# Exercise goal:
Leave the pictures aside and copy all the data exactly.

[Items listed in a dataset]

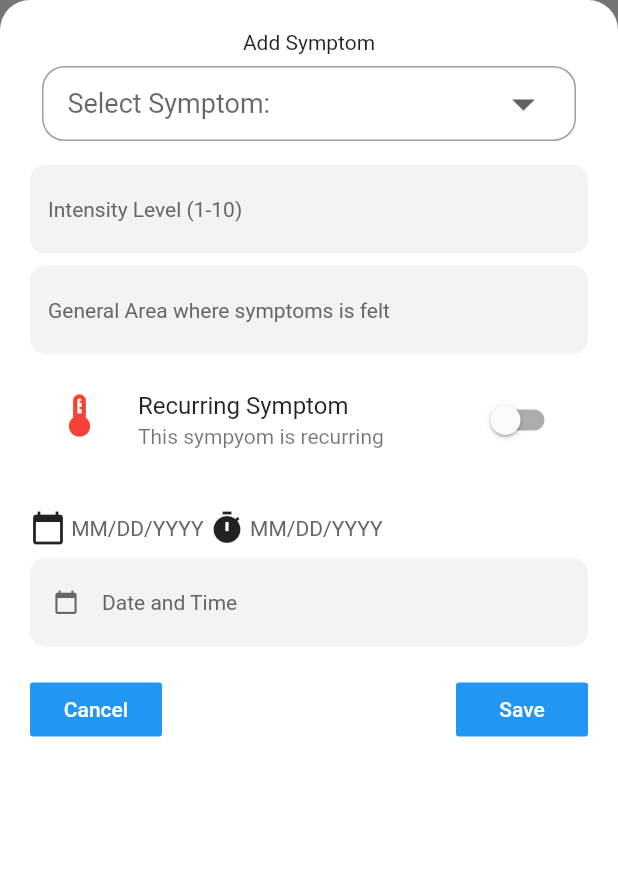
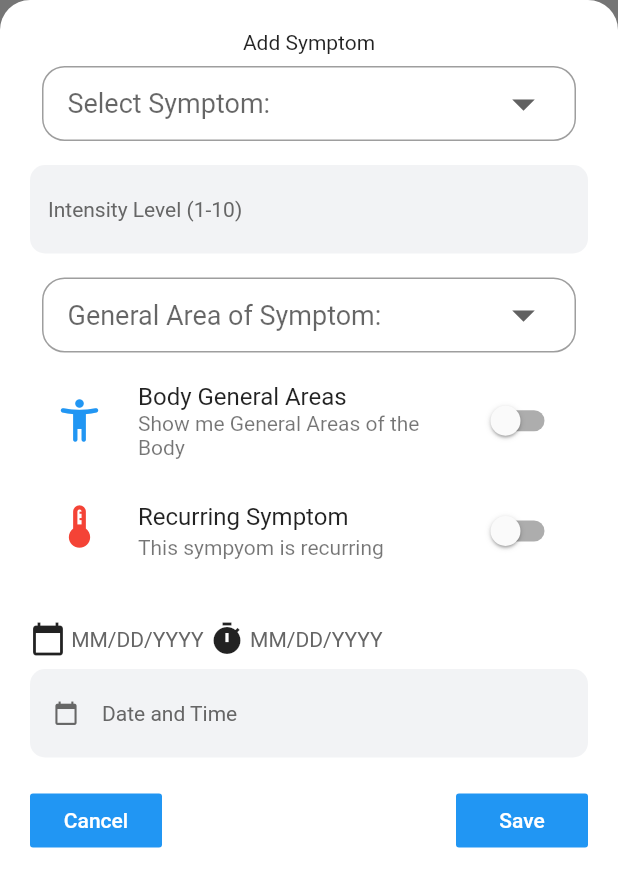
Before and after one commit to Enrickzz/Capstone-Project, a Flutter app: what add_symptoms() shows on an empty page, opened directly, on a phone screen of 412 x 824 dp. Shown: the top 887 px of the screen. Run offline on Flutter 3.47's test engine with Material 2 defaults, Android fonts, the phone set to English and light mode, and no system bars; our stand-ins replace cloud_firestore, file_picker, firebase_auth, firebase_core, firebase_database, firebase_storage and 4 more; missing offline and left inert: flutter_facebook_auth, flutter_login_facebook, gender_picker; accounts and stored records are empty; Roboto replaces fonts that are missing (Roboto-Light.ttf).

Commit message:
Symptoms general areas finished

```diff
--- a/lib/data_inputs/add_symptoms.dart
+++ b/lib/data_inputs/add_symptoms.dart
@@ -45,10 +45,16 @@ class _addSymptomsState extends State<add_symptoms> {
     CheckBoxState(title: 'Evening')
 
   };
+//for pinch zoom body image
+  final double minScale = 1;
+  final double maxScale = 1.5;
+
 
   bool isSwitched = false;
-  String valueChoose;
-  List<String> listItem = <String>[
+  bool bodyIsSwitched = false;
+  String valueChooseSymptom;
+  String valueChooseGeneralArea;
+  List<String> listItemSymptoms = <String>[
     'Bleedings', 'Chest Tightness', 'Dizziness', 'Excess Phlegm', 'Excess Sputum',
     'Fatigue', 'Frequent Urination', 'Headaches', 'Imbalance', 'Involuntary Muscle Contractions',
     'Itchy Skin', 'Loss of Balance', 'Loss of Appetite', 'Muscle Cramps',
@@ -56,6 +62,21 @@ class _addSymptomsState extends State<add_symptoms> {
     'Seizures', 'Shortness of Breath', 'Skin Coloration',
     'Swollen Limbs','Swollen Muscles','Vertigo',
     'Vomiting', 'Wheezing', 'Yellowish Eyes', 'Others'
+  ];
+
+  List<String> listItemGeneralAreas = <String>[
+    'Abdominal', 'Acromial','Antecubital',
+    'Axillary', 'Brachial', 'Buccal',
+    'Carpal', 'Cephalic', 'Cervical',
+    'Coxal','Crural (leg)','Deltoid',
+    'Digital', 'Femoral','Fibular',
+    'Gluetal','Inguinal','Lumbar',
+    'Nasal', 'Occipital', 'Orbital',
+    'Oval','Patellar','Pelvic',
+    'Popliteal', 'Pubic','Sacral',
+    'Scapular', 'Sternal', 'Sural',
+    'Tarsal','Thoracic','Umbilical',
+    'Vertebral'
   ];
 
   String dropdownValue = 'Select Symptom';
@@ -104,16 +125,16 @@ class _addSymptomsState extends State<add_symptoms> {
                     iconSize: 36,
                     isExpanded: true,
                     underline: SizedBox(),
-                    value: valueChoose,
+                    value: valueChooseSymptom,
                     onChanged: (newValue){
                       setState(() {
-                        valueChoose = newValue;
+                        valueChooseSymptom = newValue;
 
                       });
 
                     },
 
-                    items: listItem.map((valueItem){
+                    items: listItemSymptoms.map((valueItem){
                         return DropdownMenuItem(
                             value: valueItem,
                             child: Text(valueItem)
@@ -149,31 +170,77 @@ class _addSymptomsState extends State<add_symptoms> {
                 setState(() => intesity_lvl = int.parse(val));
               },
             ),
+
             SizedBox(height: 8.0),
-            TextFormField(
-              showCursor: true,
-              decoration: InputDecoration(
-                border: OutlineInputBorder(
-                  borderRadius: BorderRadius.all(Radius.circular(10.0)),
-                  borderSide: BorderSide(
-                    width:0,
-                    style: BorderStyle.none,
+            Padding(
+              padding: const EdgeInsets.all(8.0),
+              child: Container(
+                padding: EdgeInsets.only(left: 16, right: 16),
+                decoration: BoxDecoration(
+                    border: Border.all(color: Colors.grey, width: 1),
+                    borderRadius: BorderRadius.circular(15)
+                ),
+                child: DropdownButton(
+                  dropdownColor: Colors.white,
+                  hint: Text("General Area of Symptom: "),
+                  icon: Icon(Icons.arrow_drop_down),
+                  style: TextStyle(
+                      color: Colors.black,
+                      fontSize: 18
                   ),
+                  iconSize: 36,
+                  isExpanded: true,
+                  underline: SizedBox(),
+                  value: valueChooseGeneralArea,
+                  onChanged: (newValue){
+                    setState(() {
+                      valueChooseGeneralArea = newValue;
+
+                    });
+
+                  },
+
+                  items: listItemGeneralAreas.map((valueItem){
+                    return DropdownMenuItem(
+                        value: valueItem,
+                        child: Text(valueItem)
+                    );
+                  },
+                  ).toList(),
+
                 ),
-                filled: true,
-                fillColor: Color(0xFFF2F3F5),
-                hintStyle: TextStyle(
-                    color: Color(0xFF666666),
-                    fontFamily: defaultFontFamily,
-                    fontSize: defaultFontSize),
-                hintText: "General Area where symptoms is felt",
               ),
-              validator: (val) => val.isEmpty ? 'Enter General are where Symptom is felt' : null,
-              onChanged: (val){
-                setState(() => symptom_felt = val);
+            ),
+            SizedBox(height: 8.0),
+            SwitchListTile(
+              title: Text('Body General Areas'),
+              subtitle: Text('Show me General Areas of the Body'),
+              secondary: Icon(Icons.accessibility_new_rounded, size: 34.0, color: Colors.blue),
+              controlAffinity: ListTileControlAffinity.trailing,
+              value: bodyIsSwitched,
+              onChanged: (value){
+                setState(() {
+                  bodyIsSwitched = value;
+
+                });
               },
             ),
-
+            Visibility(
+              visible: bodyIsSwitched,
+              child: InteractiveViewer(
+                  clipBehavior: Clip.none,
+                  minScale: minScale,
+                  maxScale: maxScale,
+                  child: AspectRatio(
+                    aspectRatio: 1,
+                    child: ClipRRect(
+                      borderRadius: BorderRadius.circular(20),
+                      child: Image.asset('assets/images/body.PNG'
+                      ),
+                    ),
+                  ),
+              ),
+            ),
             SizedBox(height: 8.0),
             SwitchListTile(
                 title: Text('Recurring Symptom'),
@@ -214,7 +281,7 @@ class _addSymptomsState extends State<add_symptoms> {
                       fontSize: defaultFontSize),
                   hintText: "What situation triggers your symptom?",
                 ),
-                validator: (val) => val.isEmpty ? 'Enter General are where Symptom is felt' : null,
+                validator: (val) => val.isEmpty ? 'Enter General area where Symptom is felt' : null,
                 onChanged: (val){
                   setState(() => symptom_felt = val);
 
```
Also changed, not shown: assets/images/body.PNG (added).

# Output of the task:
Before and after one commit to Enrickzz/Capstone-Project, a Flutter app: what add_symptoms() shows on an empty page, opened directly, on a phone screen of 412 x 824 dp. Shown: the top 887 px of the screen. Run offline on Flutter 3.47's test engine with Material 2 defaults, Android fonts, the phone set to English and light mode, and no system bars; our stand-ins replace cloud_firestore, file_picker, firebase_auth, firebase_core, firebase_database, firebase_storage and 4 more; missing offline and left inert: flutter_facebook_auth, flutter_login_facebook, gender_picker; accounts and stored records are empty; Roboto replaces fonts that are missing (Roboto-Light.ttf).

Commit message:
Symptoms general areas finished

```diff
--- a/lib/data_inputs/add_symptoms.dart
+++ b/lib/data_inputs/add_symptoms.dart
@@ -45,10 +45,16 @@ class _addSymptomsState extends State<add_symptoms> {
     CheckBoxState(title: 'Evening')
 
   };
+//for pinch zoom body image
+  final double minScale = 1;
+  final double maxScale = 1.5;
+
 
   bool isSwitched = false;
-  String valueChoose;
-  List<String> listItem = <String>[
+  bool bodyIsSwitched = false;
+  String valueChooseSymptom;
+  String valueChooseGeneralArea;
+  List<String> listItemSymptoms = <String>[
     'Bleedings', 'Chest Tightness', 'Dizziness', 'Excess Phlegm', 'Excess Sputum',
     'Fatigue', 'Frequent Urination', 'Headaches', 'Imbalance', 'Involuntary Muscle Contractions',
     'Itchy Skin', 'Loss of Balance', 'Loss of Appetite', 'Muscle Cramps',
@@ -56,6 +62,21 @@ class _addSymptomsState extends State<add_symptoms> {
     'Seizures', 'Shortness of Breath', 'Skin Coloration',
     'Swollen Limbs','Swollen Muscles','Vertigo',
     'Vomiting', 'Wheezing', 'Yellowish Eyes', 'Others'
+  ];
+
+  List<String> listItemGeneralAreas = <String>[
+    'Abdominal', 'Acromial','Antecubital',
+    'Axillary', 'Brachial', 'Buccal',
+    'Carpal', 'Cephalic', 'Cervical',
+    'Coxal','Crural (leg)','Deltoid',
+    'Digital', 'Femoral','Fibular',
+    'Gluetal','Inguinal','Lumbar',
+    'Nasal', 'Occipital', 'Orbital',
+    'Oval','Patellar','Pelvic',
+    'Popliteal', 'Pubic','Sacral',
+    'Scapular', 'Sternal', 'Sural',
+    'Tarsal','Thoracic','Umbilical',
+    'Vertebral'
   ];
 
   String dropdownValue = 'Select Symptom';
@@ -104,16 +125,16 @@ class _addSymptomsState extends State<add_symptoms> {
                     iconSize: 36,
                     isExpanded: true,
                     underline: SizedBox(),
-                    value: valueChoose,
+                    value: valueChooseSymptom,
                     onChanged: (newValue){
                       setState(() {
-                        valueChoose = newValue;
+                        valueChooseSymptom = newValue;
 
                       });
 
                     },
 
-                    items: listItem.map((valueItem){
+                    items: listItemSymptoms.map((valueItem){
                         return DropdownMenuItem(
                             value: valueItem,
                             child: Text(valueItem)
@@ -149,31 +170,77 @@ class _addSymptomsState extends State<add_symptoms> {
                 setState(() => intesity_lvl = int.parse(val));
               },
             ),
+
             SizedBox(height: 8.0),
-            TextFormField(
-              showCursor: true,
-              decoration: InputDecoration(
-                border: OutlineInputBorder(
-                  borderRadius: BorderRadius.all(Radius.circular(10.0)),
-                  borderSide: BorderSide(
-                    width:0,
-                    style: BorderStyle.none,
+            Padding(
+              padding: const EdgeInsets.all(8.0),
+              child: Container(
+                padding: EdgeInsets.only(left: 16, right: 16),
+                decoration: BoxDecoration(
+                    border: Border.all(color: Colors.grey, width: 1),
+                    borderRadius: BorderRadius.circular(15)
+                ),
+                child: DropdownButton(
+                  dropdownColor: Colors.white,
+                  hint: Text("General Area of Symptom: "),
+                  icon: Icon(Icons.arrow_drop_down),
+                  style: TextStyle(
+                      color: Colors.black,
+                      fontSize: 18
                   ),
+                  iconSize: 36,
+                  isExpanded: true,
+                  underline: SizedBox(),
+                  value: valueChooseGeneralArea,
+                  onChanged: (newValue){
+                    setState(() {
+                      valueChooseGeneralArea = newValue;
+
+                    });
+
+                  },
+
+                  items: listItemGeneralAreas.map((valueItem){
+                    return DropdownMenuItem(
+                        value: valueItem,
+                        child: Text(valueItem)
+                    );
+                  },
+                  ).toList(),
+
                 ),
-                filled: true,
-                fillColor: Color(0xFFF2F3F5),
-                hintStyle: TextStyle(
-                    color: Color(0xFF666666),
-                    fontFamily: defaultFontFamily,
-                    fontSize: defaultFontSize),
-                hintText: "General Area where symptoms is felt",
               ),
-              validator: (val) => val.isEmpty ? 'Enter General are where Symptom is felt' : null,
-              onChanged: (val){
-                setState(() => symptom_felt = val);
+            ),
+            SizedBox(height: 8.0),
+            SwitchListTile(
+              title: Text('Body General Areas'),
+              subtitle: Text('Show me General Areas of the Body'),
+              secondary: Icon(Icons.accessibility_new_rounded, size: 34.0, color: Colors.blue),
+              controlAffinity: ListTileControlAffinity.trailing,
+              value: bodyIsSwitched,
+              onChanged: (value){
+                setState(() {
+                  bodyIsSwitched = value;
+
+                });
               },
             ),
-
+            Visibility(
+              visible: bodyIsSwitched,
+              child: InteractiveViewer(
+                  clipBehavior: Clip.none,
+                  minScale: minScale,
+                  maxScale: maxScale,
+                  child: AspectRatio(
+                    aspectRatio: 1,
+                    child: ClipRRect(
+                      borderRadius: BorderRadius.circular(20),
+                      child: Image.asset('assets/images/body.PNG'
+                      ),
+                    ),
+                  ),
+              ),
+            ),
             SizedBox(height: 8.0),
             SwitchListTile(
                 title: Text('Recurring Symptom'),
@@ -214,7 +281,7 @@ class _addSymptomsState extends State<add_symptoms> {
                       fontSize: defaultFontSize),
                   hintText: "What situation triggers your symptom?",
                 ),
-                validator: (val) => val.isEmpty ? 'Enter General are where Symptom is felt' : null,
+                validator: (val) => val.isEmpty ? 'Enter General area where Symptom is felt' : null,
                 onChanged: (val){
                   setState(() => symptom_felt = val);
 
```
Also changed, not shown: assets/images/body.PNG (added).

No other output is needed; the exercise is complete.